Sweeney has his own axes to grind. His first wife is dead, his second is recovering from cancer and his partner was shot to death in front of him. Like Prager, Sweeney has a teenager, Audrey, with ambitions. She wants to be a cop, just like her dad—only he doesn’t like the idea.
Add to the mix a serial killer, marital infidelity, adolescent sex, domestic abuse and we have exceedingly adult television fare.
Directed by Holly Dale and Adrienne Mitchell; produced by Mitchell, Janis Lundman and Laurie Finstad Knizhnik, Durham County shows the strength and resilience of the first wave of Toronto filmmakers. Having started with docs in the ‘80s, followed by time spent at the Canadian Film Centre and then TV in the last 15 years, these writers/producers/directors are, at last, finding their niche in the global media community.

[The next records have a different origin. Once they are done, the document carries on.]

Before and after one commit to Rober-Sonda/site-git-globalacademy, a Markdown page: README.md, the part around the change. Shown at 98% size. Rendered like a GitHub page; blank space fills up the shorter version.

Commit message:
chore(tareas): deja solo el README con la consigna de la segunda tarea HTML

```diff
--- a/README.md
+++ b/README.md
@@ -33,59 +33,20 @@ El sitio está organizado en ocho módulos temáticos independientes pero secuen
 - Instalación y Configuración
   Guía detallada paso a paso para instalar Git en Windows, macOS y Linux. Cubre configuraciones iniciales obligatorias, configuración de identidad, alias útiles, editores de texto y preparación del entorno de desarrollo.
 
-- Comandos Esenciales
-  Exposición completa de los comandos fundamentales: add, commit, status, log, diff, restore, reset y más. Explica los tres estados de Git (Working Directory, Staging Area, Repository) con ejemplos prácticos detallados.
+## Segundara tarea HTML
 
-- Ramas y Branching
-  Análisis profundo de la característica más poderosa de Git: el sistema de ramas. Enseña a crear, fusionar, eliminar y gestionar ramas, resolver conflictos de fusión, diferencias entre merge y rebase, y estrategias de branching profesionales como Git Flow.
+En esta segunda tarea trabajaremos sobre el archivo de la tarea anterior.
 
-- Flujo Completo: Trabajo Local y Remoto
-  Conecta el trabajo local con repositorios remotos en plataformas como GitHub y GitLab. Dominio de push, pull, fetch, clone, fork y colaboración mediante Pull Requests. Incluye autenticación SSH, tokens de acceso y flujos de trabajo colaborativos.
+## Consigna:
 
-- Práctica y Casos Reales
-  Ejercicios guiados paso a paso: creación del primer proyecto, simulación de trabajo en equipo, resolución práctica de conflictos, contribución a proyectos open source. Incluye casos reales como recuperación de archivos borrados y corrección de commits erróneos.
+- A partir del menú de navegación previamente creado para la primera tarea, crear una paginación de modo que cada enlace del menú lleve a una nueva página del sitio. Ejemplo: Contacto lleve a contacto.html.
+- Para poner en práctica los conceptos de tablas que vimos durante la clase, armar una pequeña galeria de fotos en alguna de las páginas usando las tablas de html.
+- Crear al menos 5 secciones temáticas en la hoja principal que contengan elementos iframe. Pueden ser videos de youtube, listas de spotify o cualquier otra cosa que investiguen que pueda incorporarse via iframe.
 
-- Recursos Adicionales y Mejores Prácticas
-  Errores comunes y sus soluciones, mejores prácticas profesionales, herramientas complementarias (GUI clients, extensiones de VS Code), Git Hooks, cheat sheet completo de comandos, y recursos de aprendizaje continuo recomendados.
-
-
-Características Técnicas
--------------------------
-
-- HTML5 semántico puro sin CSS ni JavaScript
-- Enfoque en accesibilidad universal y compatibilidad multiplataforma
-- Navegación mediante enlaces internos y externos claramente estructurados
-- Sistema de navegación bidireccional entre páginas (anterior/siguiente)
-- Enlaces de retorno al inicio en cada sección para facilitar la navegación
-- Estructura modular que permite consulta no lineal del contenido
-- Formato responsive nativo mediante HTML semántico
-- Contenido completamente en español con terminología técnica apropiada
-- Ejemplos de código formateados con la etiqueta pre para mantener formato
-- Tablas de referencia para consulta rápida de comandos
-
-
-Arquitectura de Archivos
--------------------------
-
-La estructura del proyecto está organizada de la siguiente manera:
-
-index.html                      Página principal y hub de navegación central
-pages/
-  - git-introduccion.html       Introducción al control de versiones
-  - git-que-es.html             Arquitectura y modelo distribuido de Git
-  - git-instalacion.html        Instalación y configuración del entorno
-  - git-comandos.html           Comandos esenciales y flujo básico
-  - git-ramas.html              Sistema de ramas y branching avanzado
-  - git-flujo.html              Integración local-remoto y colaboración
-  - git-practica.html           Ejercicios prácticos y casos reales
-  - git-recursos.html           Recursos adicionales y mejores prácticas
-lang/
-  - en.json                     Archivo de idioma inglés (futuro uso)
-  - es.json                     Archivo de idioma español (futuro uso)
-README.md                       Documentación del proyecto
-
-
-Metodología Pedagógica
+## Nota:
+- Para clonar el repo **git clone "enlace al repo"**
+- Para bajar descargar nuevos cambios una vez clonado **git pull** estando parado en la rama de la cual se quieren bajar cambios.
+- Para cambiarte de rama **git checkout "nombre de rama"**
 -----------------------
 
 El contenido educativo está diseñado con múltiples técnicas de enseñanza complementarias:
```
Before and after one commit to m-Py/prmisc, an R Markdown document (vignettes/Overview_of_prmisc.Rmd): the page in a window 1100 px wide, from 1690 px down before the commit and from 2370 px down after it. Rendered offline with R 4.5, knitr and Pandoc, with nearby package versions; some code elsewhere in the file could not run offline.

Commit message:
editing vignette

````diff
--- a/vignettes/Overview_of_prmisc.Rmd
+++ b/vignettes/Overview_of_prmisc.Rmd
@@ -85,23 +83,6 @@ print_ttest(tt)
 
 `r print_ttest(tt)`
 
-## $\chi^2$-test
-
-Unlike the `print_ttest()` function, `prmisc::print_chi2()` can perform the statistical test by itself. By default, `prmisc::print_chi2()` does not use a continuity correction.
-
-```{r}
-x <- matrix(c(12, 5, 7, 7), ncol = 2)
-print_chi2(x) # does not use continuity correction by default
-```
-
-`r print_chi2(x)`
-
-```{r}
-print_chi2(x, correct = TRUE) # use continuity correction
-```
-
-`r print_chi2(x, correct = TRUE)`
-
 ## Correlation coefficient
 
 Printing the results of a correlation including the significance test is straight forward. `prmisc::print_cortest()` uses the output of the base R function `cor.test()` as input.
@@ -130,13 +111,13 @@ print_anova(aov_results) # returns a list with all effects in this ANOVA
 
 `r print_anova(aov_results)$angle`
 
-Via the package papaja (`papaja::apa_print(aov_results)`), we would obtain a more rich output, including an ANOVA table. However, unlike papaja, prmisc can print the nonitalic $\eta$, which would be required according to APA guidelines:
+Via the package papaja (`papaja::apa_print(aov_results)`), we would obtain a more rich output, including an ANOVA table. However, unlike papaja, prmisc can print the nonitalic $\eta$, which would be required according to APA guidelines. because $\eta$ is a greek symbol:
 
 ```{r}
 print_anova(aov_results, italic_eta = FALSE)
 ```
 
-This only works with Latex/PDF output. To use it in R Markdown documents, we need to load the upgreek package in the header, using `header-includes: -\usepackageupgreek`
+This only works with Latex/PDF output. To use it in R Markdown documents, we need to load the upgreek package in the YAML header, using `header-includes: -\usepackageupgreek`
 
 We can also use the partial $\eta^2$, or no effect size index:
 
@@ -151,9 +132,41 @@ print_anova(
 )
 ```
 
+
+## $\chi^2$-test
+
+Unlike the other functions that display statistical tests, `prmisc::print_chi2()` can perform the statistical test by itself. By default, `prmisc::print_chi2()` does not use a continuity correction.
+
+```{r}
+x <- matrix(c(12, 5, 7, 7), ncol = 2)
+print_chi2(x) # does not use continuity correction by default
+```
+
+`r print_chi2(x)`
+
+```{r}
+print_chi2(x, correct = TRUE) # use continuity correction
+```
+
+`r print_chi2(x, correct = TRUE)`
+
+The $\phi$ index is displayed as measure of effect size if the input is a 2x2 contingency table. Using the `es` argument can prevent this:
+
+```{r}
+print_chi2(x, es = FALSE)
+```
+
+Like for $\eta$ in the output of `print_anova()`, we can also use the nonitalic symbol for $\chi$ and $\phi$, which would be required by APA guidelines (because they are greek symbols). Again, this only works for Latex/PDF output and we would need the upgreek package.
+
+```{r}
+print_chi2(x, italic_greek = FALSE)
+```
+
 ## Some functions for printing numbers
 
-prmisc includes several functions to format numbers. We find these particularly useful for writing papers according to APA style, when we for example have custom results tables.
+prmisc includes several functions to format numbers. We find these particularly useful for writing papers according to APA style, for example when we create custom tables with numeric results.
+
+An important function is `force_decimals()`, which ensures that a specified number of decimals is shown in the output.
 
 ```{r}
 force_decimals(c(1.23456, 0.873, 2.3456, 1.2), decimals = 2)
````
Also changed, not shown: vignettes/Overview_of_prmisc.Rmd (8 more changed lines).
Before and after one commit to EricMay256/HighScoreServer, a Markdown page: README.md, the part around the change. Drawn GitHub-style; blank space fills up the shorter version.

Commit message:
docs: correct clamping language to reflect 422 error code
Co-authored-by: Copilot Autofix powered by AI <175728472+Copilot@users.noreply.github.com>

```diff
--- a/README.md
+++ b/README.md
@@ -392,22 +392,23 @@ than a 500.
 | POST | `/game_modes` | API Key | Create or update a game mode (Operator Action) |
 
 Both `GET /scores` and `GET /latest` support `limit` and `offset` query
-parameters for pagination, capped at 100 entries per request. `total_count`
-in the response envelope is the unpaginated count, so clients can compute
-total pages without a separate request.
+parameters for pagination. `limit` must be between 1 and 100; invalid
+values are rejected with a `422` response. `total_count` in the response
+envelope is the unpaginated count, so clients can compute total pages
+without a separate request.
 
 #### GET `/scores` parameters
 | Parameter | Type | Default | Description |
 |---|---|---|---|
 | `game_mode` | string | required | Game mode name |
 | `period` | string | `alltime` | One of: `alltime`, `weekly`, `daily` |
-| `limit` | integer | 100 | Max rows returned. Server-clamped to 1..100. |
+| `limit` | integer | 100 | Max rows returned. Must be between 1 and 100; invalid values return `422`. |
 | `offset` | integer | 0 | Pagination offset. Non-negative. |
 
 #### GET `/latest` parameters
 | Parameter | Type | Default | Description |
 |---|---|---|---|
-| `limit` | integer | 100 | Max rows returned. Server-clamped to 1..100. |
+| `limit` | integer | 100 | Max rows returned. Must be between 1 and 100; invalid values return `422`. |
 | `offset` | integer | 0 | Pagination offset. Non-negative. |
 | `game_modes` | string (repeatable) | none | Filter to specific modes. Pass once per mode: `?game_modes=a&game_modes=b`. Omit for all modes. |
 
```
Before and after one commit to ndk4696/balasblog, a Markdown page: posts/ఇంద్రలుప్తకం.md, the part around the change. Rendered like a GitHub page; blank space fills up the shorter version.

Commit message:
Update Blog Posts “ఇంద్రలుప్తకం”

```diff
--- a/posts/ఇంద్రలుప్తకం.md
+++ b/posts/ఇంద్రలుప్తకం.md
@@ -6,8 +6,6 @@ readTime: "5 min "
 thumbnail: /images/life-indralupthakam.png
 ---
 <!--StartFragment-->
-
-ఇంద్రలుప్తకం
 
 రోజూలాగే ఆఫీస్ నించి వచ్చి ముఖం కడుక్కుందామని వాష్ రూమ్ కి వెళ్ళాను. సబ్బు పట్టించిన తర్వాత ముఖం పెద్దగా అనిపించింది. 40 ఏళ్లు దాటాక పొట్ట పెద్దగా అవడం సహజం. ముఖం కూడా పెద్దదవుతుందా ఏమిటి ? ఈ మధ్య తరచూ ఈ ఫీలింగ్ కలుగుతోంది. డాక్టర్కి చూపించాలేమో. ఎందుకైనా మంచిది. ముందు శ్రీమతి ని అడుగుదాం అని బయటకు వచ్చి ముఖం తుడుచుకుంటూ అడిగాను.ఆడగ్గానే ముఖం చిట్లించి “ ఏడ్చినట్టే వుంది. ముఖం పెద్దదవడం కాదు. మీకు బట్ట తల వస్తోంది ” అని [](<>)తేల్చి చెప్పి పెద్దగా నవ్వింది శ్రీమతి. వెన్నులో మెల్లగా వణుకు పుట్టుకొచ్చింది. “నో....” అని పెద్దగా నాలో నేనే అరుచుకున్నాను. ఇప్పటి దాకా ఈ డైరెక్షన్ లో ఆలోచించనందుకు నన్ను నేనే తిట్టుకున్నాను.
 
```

Durham County is wonderfully stylish and it features great performances by the leads, Hugh Dillon and Justin Louis. The suburbs are shot in a deliberately provocative manner, with electrical stations humming in the background behind abandoned rivers and trees. You can’t imagine Durham County existing before The Sopranos and Six Feet Under. In the new wave of TV series, this is a smart, adult entry—by Canadians.